# [WORK TO COMPLETE]
From the records below, state how many lines include the word "index", giving only that number.

Code change snippets

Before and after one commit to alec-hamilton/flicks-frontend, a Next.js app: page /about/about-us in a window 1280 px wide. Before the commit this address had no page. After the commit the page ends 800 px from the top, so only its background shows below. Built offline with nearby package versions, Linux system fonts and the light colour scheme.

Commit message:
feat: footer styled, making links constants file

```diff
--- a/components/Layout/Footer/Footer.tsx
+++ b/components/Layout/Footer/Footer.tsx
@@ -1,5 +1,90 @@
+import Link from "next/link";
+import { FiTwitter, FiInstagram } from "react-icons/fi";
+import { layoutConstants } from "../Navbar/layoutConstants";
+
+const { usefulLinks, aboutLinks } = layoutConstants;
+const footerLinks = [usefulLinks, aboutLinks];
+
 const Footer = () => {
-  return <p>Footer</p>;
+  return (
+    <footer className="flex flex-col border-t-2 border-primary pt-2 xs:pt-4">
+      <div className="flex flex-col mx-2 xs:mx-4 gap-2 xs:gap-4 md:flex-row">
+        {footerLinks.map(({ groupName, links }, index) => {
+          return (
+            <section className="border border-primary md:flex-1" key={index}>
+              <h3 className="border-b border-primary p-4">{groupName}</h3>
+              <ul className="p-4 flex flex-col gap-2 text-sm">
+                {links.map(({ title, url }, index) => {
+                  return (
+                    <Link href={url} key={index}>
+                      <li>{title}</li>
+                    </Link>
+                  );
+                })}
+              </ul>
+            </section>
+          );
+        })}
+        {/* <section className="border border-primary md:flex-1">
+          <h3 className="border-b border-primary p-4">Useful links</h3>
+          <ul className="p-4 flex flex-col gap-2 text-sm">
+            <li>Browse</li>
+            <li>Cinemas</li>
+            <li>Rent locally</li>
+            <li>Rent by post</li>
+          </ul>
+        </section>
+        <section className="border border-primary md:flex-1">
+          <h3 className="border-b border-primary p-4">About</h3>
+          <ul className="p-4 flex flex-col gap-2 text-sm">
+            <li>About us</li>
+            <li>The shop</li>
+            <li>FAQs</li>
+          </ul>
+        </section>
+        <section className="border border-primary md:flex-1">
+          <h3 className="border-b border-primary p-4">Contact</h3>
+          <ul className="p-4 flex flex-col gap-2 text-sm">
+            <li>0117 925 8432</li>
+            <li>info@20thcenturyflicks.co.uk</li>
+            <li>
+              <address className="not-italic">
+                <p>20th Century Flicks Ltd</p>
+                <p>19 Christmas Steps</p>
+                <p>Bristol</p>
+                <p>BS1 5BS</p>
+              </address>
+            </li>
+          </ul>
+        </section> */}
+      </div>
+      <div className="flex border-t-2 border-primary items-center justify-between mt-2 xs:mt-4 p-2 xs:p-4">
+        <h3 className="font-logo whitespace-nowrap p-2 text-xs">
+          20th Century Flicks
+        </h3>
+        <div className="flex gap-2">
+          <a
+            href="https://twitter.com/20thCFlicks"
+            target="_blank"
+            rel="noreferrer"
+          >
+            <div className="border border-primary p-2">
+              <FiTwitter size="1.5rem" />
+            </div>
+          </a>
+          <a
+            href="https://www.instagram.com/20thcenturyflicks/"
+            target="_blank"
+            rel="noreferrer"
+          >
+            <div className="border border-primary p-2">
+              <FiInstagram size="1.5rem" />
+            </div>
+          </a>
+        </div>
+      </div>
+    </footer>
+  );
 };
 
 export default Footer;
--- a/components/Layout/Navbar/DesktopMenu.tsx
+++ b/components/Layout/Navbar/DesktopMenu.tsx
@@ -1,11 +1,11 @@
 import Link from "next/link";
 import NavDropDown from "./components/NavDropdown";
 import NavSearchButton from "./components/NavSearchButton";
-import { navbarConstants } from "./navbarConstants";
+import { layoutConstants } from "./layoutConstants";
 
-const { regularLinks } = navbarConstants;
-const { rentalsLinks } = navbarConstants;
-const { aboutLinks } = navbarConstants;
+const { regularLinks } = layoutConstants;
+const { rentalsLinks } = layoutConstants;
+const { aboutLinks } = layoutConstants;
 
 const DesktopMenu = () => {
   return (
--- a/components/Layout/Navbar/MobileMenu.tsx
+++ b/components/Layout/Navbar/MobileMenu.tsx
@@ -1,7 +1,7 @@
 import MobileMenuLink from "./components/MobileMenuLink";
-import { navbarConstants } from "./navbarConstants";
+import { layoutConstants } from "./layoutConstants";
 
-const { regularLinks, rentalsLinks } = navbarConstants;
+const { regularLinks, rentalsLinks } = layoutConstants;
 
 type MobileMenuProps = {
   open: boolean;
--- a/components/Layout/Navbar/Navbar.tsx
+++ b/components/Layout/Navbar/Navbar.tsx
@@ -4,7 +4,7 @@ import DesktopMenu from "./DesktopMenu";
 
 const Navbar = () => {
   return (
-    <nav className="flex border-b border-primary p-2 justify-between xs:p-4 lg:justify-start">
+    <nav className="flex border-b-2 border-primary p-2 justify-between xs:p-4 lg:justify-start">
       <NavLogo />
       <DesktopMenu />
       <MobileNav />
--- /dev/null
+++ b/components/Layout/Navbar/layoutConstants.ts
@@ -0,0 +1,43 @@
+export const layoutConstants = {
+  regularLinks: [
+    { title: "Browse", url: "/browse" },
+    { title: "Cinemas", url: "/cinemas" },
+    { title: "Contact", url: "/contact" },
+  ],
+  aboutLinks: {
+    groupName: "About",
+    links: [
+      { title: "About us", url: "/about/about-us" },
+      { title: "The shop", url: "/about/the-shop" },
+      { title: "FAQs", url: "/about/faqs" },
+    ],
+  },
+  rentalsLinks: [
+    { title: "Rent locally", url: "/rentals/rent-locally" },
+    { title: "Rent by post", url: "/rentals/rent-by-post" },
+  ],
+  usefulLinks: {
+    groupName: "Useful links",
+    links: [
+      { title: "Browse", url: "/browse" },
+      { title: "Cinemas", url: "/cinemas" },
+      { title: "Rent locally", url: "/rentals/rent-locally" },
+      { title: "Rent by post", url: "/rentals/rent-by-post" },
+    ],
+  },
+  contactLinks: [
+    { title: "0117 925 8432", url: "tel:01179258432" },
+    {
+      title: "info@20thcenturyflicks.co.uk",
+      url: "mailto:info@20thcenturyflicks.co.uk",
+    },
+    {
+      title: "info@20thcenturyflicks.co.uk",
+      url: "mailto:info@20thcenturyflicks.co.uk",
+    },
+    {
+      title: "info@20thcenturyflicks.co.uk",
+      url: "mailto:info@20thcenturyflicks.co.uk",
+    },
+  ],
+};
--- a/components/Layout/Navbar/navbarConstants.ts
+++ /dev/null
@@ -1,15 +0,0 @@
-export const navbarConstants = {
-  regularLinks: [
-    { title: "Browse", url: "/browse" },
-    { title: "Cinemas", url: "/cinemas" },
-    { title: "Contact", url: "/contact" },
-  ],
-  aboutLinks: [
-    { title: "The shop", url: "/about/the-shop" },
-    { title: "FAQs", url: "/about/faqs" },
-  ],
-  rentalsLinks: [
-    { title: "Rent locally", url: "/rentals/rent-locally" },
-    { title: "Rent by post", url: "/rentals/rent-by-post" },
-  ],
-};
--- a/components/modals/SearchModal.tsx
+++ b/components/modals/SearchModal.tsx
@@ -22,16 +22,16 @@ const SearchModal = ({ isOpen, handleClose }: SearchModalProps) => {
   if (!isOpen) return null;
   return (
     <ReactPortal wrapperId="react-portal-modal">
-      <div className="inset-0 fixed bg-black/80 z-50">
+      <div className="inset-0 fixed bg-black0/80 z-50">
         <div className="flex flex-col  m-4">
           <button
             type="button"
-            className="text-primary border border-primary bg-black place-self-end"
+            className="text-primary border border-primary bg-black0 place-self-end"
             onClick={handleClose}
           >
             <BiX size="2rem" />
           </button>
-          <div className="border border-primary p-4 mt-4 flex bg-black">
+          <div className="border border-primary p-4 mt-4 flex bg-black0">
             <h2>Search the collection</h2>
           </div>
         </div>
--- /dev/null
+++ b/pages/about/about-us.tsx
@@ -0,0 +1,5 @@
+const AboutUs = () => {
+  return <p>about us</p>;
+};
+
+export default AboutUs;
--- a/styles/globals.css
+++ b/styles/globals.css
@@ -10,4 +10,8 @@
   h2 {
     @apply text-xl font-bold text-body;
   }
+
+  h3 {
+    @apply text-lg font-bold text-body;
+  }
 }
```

# [RESULT BELOW]
4